━━━ Recorded information ━━━

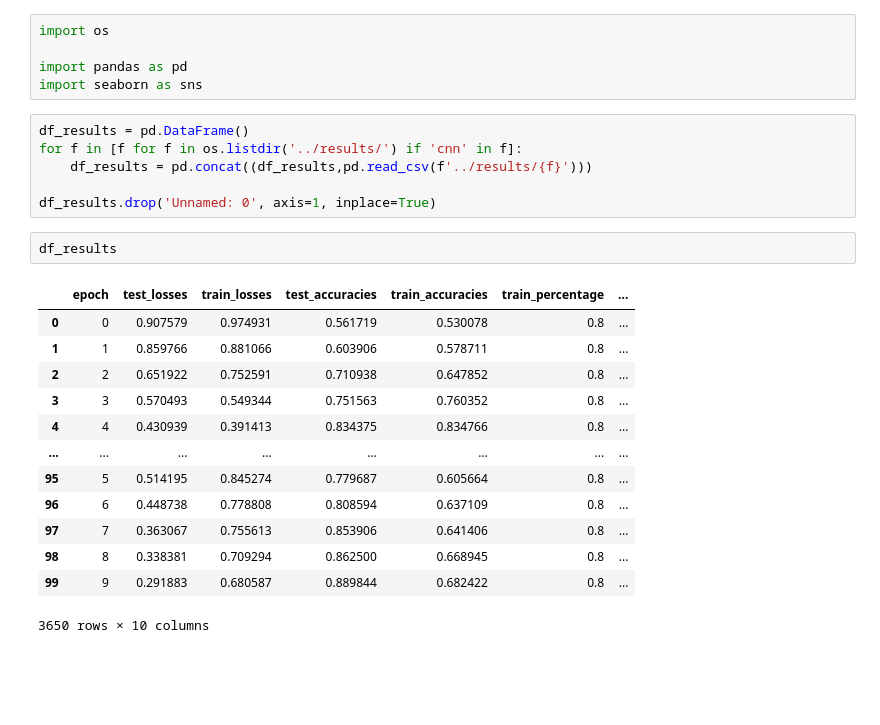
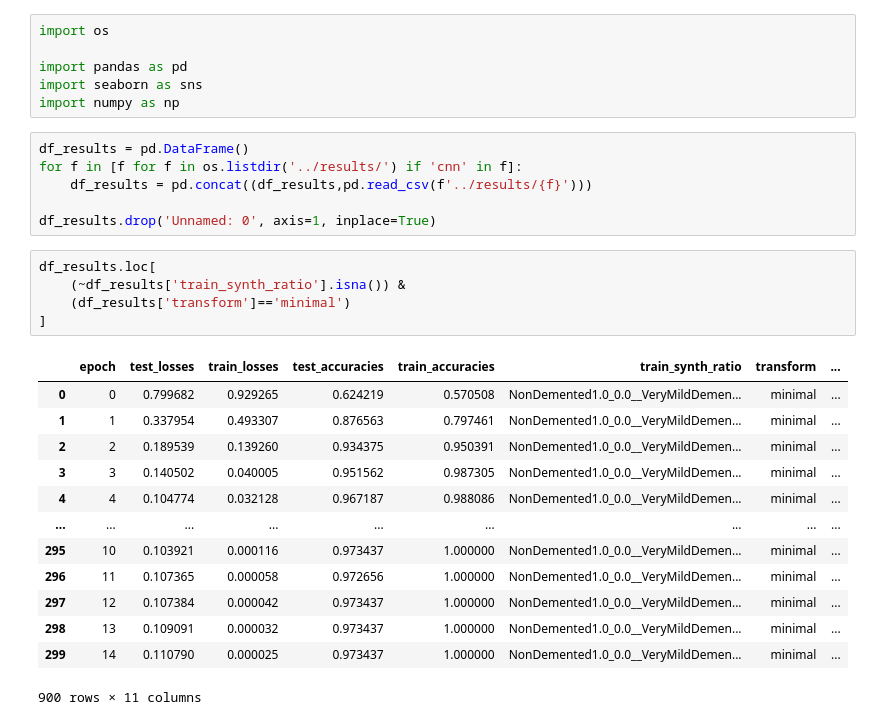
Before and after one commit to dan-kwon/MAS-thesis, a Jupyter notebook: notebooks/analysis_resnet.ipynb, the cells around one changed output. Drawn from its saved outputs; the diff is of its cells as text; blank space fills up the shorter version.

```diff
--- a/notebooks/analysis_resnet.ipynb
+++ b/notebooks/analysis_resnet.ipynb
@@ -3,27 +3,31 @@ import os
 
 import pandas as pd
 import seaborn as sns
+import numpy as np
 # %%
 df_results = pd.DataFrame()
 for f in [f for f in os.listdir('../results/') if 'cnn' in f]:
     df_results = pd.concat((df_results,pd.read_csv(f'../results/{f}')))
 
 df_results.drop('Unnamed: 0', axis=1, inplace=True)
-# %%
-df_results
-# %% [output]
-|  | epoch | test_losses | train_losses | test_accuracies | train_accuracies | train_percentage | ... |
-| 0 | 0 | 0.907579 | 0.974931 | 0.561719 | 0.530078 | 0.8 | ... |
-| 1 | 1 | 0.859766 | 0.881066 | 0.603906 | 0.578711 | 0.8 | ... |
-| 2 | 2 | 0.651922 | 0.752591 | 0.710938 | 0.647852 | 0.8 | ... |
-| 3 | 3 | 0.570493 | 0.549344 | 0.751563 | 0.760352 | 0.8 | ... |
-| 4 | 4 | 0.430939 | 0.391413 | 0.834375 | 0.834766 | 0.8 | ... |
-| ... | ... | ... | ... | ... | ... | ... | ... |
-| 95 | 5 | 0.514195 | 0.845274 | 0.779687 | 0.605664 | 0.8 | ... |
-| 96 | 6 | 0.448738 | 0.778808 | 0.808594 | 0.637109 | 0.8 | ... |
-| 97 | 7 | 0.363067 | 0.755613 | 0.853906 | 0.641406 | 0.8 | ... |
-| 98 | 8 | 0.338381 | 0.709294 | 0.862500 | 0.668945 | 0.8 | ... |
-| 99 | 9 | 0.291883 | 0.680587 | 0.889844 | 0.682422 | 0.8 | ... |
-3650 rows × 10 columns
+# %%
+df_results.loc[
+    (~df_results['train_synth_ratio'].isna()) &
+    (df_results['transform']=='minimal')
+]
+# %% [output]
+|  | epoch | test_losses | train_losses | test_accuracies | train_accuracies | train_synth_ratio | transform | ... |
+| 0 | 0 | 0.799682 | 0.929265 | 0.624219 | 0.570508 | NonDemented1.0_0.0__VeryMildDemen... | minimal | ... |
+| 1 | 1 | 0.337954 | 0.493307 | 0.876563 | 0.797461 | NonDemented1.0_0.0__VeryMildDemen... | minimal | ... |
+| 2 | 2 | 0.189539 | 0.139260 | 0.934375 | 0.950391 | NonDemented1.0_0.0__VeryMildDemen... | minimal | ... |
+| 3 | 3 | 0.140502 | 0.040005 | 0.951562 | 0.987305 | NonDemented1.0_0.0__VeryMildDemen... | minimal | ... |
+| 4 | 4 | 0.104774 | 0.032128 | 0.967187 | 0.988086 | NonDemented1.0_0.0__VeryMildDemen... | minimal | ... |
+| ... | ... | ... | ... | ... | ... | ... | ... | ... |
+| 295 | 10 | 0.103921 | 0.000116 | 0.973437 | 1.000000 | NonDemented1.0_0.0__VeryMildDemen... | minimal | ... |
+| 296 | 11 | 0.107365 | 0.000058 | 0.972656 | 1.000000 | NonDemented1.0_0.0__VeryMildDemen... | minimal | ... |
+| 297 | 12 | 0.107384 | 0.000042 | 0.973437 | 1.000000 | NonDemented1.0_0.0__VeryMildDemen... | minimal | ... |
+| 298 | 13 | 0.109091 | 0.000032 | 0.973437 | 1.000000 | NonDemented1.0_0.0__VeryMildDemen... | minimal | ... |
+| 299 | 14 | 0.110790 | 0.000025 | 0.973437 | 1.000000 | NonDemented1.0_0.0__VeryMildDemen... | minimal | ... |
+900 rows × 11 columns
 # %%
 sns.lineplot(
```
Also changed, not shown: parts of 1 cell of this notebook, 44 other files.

━━━

Problem description
The answer consists of every line above in which the word "import" occurs.

Output of the exercise
@@ -3,27 +3,31 @@ import os
 import pandas as pd
 import seaborn as sns
+import numpy as np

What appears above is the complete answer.